"I made a promise to a 14-year-old boy," Armiñana says, "on Nov. 6, 1961. His name was Ruben. And he was leaving his country that day, he was leaving his parents. At that moment, he didn't know if he would ever see his parents or his brother again. He had a lot of wealth with him—he had a dime and he had a change of underwear. But he had this ability to be determined that nobody, be it government or individuals, would ever intimidate him. And he would never retreat in the face of intimidation. And I have kept that promise for 50 years."
It's difficult to overstate the magnitude and impact of the Green Music Center, opening this weekend at Sonoma State University. No project has more greatly tested Armiñana's promise to himself, over 50 years ago, as he was shipped on a boat from Cuba to the United States. The $145 million performing arts and music education center has taken almost 20 years to arrive at its current state, and is still not entirely finished.
The main hall, however, which opens this weekend, has already garnered worldwide attention for its stunning acoustics and dazzling first-season lineup of stars like Yo-Yo Ma, Lang Lang, Michael Tilson Thomas, Alison Krauss and Wynton Marsalis. There are few concert halls comparable, let alone ones on a college campus.
But to say it was a bumpy road to this weekend's opening is like saying this one guy named Mozart wrote a few good tunes. Just like the works of the famous 18th-century composer, it will only be with the passing of time that the legacy of the Green Music Center—and the legacy of Ruben Armiñana—is truly realized.
Is this the president's Spruce Goose?

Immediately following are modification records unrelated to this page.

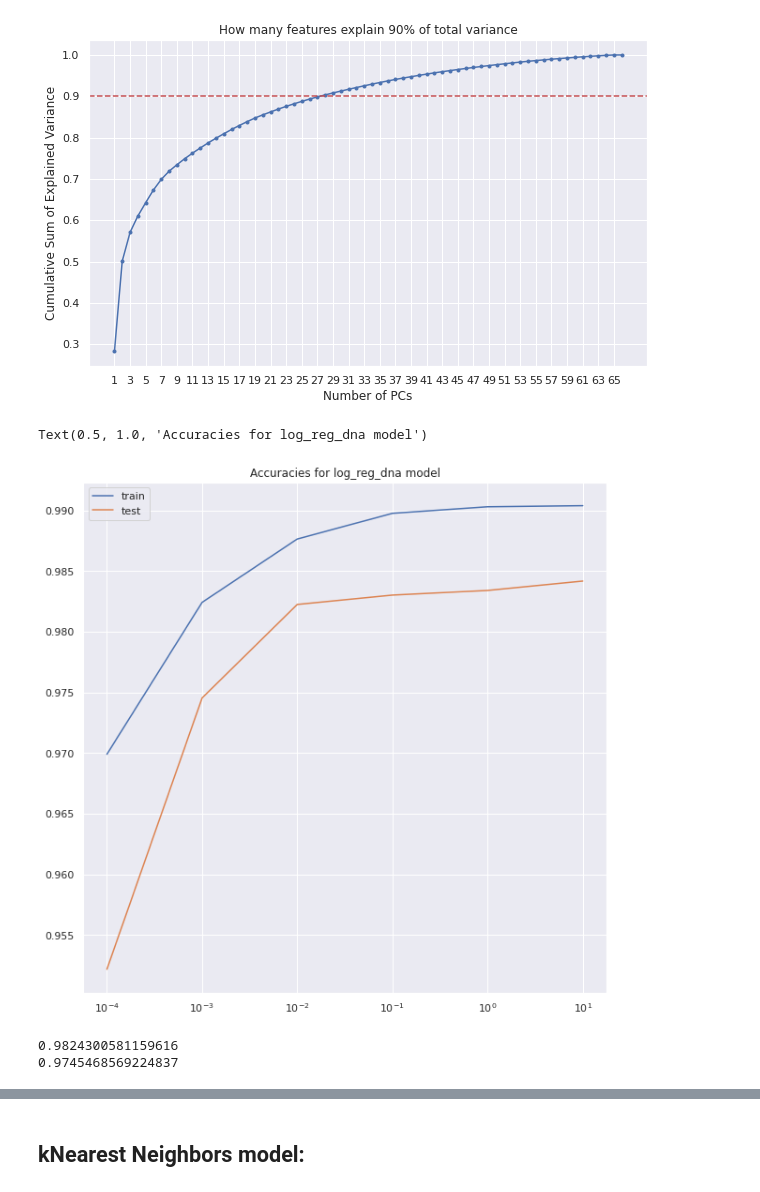
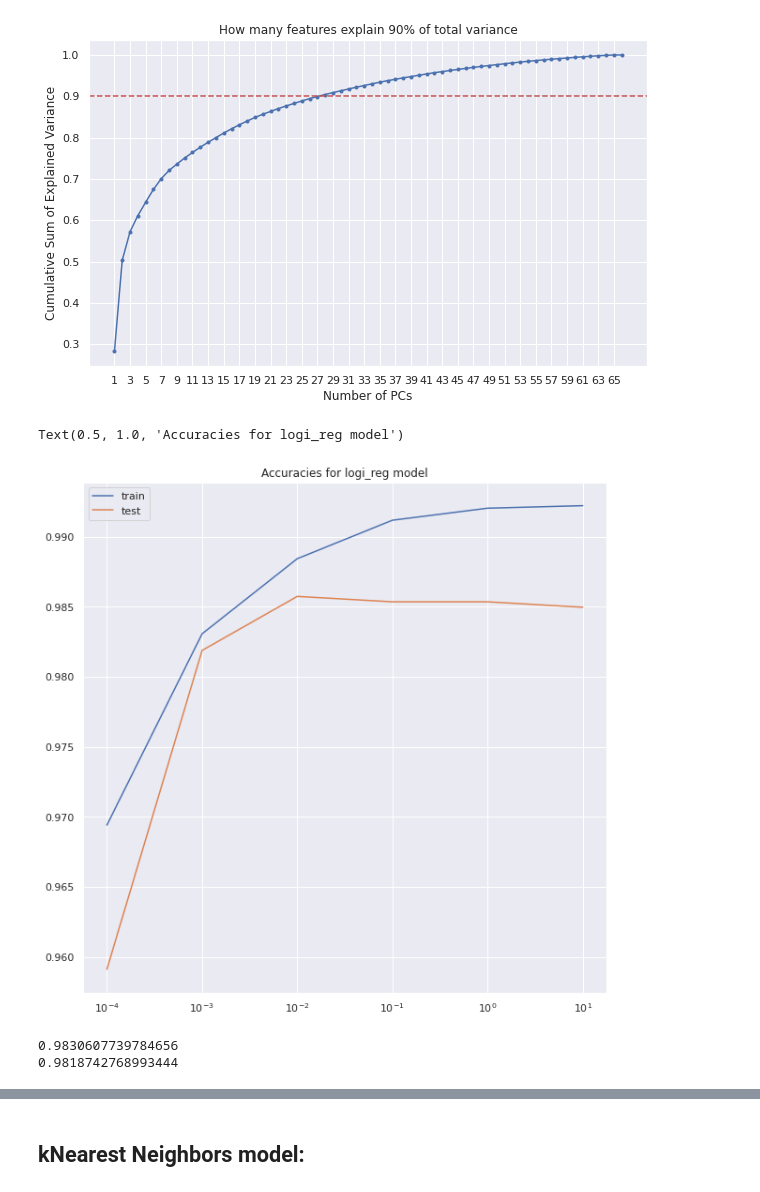
Before and after one commit to PyJasmine/codon, a Jupyter notebook: notebooks/Modelling DNAtype classes.ipynb, the cells around one changed output, grey strips where cells are left out. Drawn from its saved outputs; the diff is of its cells as text; code cells hidden in the pictures.

```diff
--- a/notebooks/Modelling DNAtype classes.ipynb
+++ b/notebooks/Modelling DNAtype classes.ipynb
@@ -95,6 +99,13 @@ codon.describe()
 8 rows × 67 columns
 # %% [markdown]
 ---
+# %%
+#assigning the target and features y and X
+
+X = codon.drop(columns=['Kingdom','DNAtype', 'SpeciesName']) #features
+y = codon['DNAtype'] #target
+
+X_train, X_test, y_train, y_test = train_test_split(X, y, stratify=y, test_size=0.2)
 # %% [markdown]
 # Vanilla Models:
 # %% [markdown]
@@ -179,7 +190,7 @@ dna0_results_df.sort_values(by='mean_test_score', ascending=False)
 #Using SMOTE to balance the classes:
 
 sm = SMOTE(random_state=42)
-X_train_sm, y_train_sm = sm.fit_resample(X_train_dna, y_train_dna)
+X_train_sm, y_train_sm = sm.fit_resample(X_train, y_train)
 
 #Plotting distributions
 print('Distributions before and after SMOTE upsampling:')
@@ -187,7 +198,7 @@ plt.subplots(1, 2, figsize=(10, 3))
 
 # Plot the original data
 plt.subplot(1,2,1)
-plt.bar(y_train_dna.value_counts().index, y_train_dna.value_counts())
+plt.bar(y_train.value_counts().index, y_train.value_counts())
 plt.title('Original target classes')
 plt.xticks(ticks=[0, 1, 2])
 
@@ -203,7 +214,7 @@ print('=========================================================================
 #scaling data for PCA tranform
 scaler = StandardScaler()
 X_train_scaled = scaler.fit_transform(X_train_sm) #scaling the upsampled set
-X_test_scaled = scaler.transform(X_test_dna)
+X_test_scaled = scaler.transform(X_test)
 
 #PCA dimensionality reduction
 pca = PCA()
@@ -218,11 +229,11 @@ cumulative_sum = np.cumsum(explained_variance)
 
 #plot
 plt.figure(figsize=(10, 6))
-plt.plot(range(1, len(X_train_dna.columns)+1), cumulative_sum, marker='.')
+plt.plot(range(1, len(X_train.columns)+1), cumulative_sum, marker='.')
 plt.axhline(0.9, c='r', linestyle='--')
 plt.xlabel('Number of PCs')
 plt.ylabel('Cumulative Sum of Explained Variance')
-plt.xticks(range(1, len(X_train_dna.columns)+1, 2))
+plt.xticks(range(1, len(X_train.columns)+1, 2))
 plt.title("How many features explain 90% of total variance")
 plt.show()
 # %% [output]
@@ -233,7 +244,7 @@ Distributions before and after SMOTE upsampling:
 # %%
 #setting n_components and refitting a PCA
 
-pca_0 = PCA(n_components= 25)
+pca_0 = PCA(n_components= 27)
 
 # fit transform train set and transform test set
 X_train_PCA_0 = pca_0.fit_transform(X_train_scaled)
@@ -247,32 +258,32 @@ train_accuracies = []
 test_accuracies = []
 
 for c in c_params:
-    log_reg_dna = LogisticRegression(C=c, max_iter= 10000)
+    logi_reg = LogisticRegression(C=c, max_iter= 10000)
 
-    log_reg_dna.fit(X_train_PCA_0, y_train_sm)
+    logi_reg.fit(X_train_PCA_0, y_train_sm)
 
-    train_accuracies.append(log_reg_dna.score(X_train_PCA_0, y_train_sm))
-    test_accuracies.append(log_reg_dna.score(X_test_PCA_0, y_test_dna))
+    train_accuracies.append(logi_reg.score(X_train_PCA_0, y_train_sm))
+    test_accuracies.append(logi_reg.score(X_test_PCA_0, y_test))
 # %%
 plt.figure(figsize=(10, 10))
 plt.plot(c_params, train_accuracies, label = 'train')
 plt.plot(c_params, test_accuracies, label = 'test')
 plt.xscale('log')
 plt.legend()
-plt.title('Accuracies for log_reg_dna model')
+plt.title('Accuracies for logi_reg model')
 # %% [output]
-Text(0.5, 1.0, 'Accuracies for log_reg_dna model')
+Text(0.5, 1.0, 'Accuracies for logi_reg model')
-[figure, old version]
+[figure, new version]
 # %%
-#For C =0.001
+#For C =0.001~
 
-log_reg_dna_0 = LogisticRegression(C=0.001, max_iter= 10000)
+log_reg_0 = LogisticRegression(C=0.001, max_iter= 10000)
 
-log_reg_dna_0.fit(X_train_PCA_0, y_train_sm)
+log_reg_0.fit(X_train_PCA_0, y_train_sm)
 
-print(log_reg_dna_0.score(X_train_PCA_0, y_train_sm))
-print(log_reg_dna_0.score(X_test_PCA_0, y_test_dna))
+print(log_reg_0.score(X_train_PCA_0, y_train_sm))
+print(log_reg_0.score(X_test_PCA_0, y_test))
 # %% [output]
-0.9824300581159616
-0.9745468569224837
+0.9830607739784656
+0.9818742768993444
 # %%
```
Also changed, not shown: parts of 22 cells of this notebook.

His Hearst Castle? On the cusp of opening night, it's looking a lot more like Carnegie Hall.
At age nine, living in Santa Clara, Cuba, the young Armiñana found himself enrolled in a violin class; his mother believed all educated people should learn to play an instrument. "Halfway through the class," he tells, "the teacher called my father and said, 'Why don't you come and pick up your son? I know he has talent. This is not it. Why destroy your pocketbook, and my ears?' And that was the end of my musical career."
Somewhere, the camera is cutting to an image of that violin, engulfed in flames, with the word "Rosebud" on it. If Armiñana is making up for being kicked out of the class by building a grand hall for classical music, then, based on the scope of the Green Music Center, he must have really felt bad.
The main hall alone has rightly been declared an acoustic marvel. Featuring six different kinds of wood, the room can be "tuned" for resonance using panels in the ceiling and on the walls. The stage can be pulled out in different tiers for the orchestra or pushed back to maximize performing floor space. Even the chairs, with a total price tag of $1.2 million, have unique, individual bevels corresponding with the slope of the floor, designed for maximum acoustic transparency.
Pushing the space into the upper echelon of concert halls is the HVAC system, oversized for its needs, silently keeping the room at a constant temperature for both the comfort of the audience and the tuning of instruments. The back of the hall opens to a terraced lawn, allowing for over 3,000 additional seats. And though they're technically unnecessary, because the design of the hall shoots sound out the opening at a perfectly audible volume, speakers amplify the audio outside, and 18 downfiring subwoofers shoot sound into the ground for a natural low-end feel.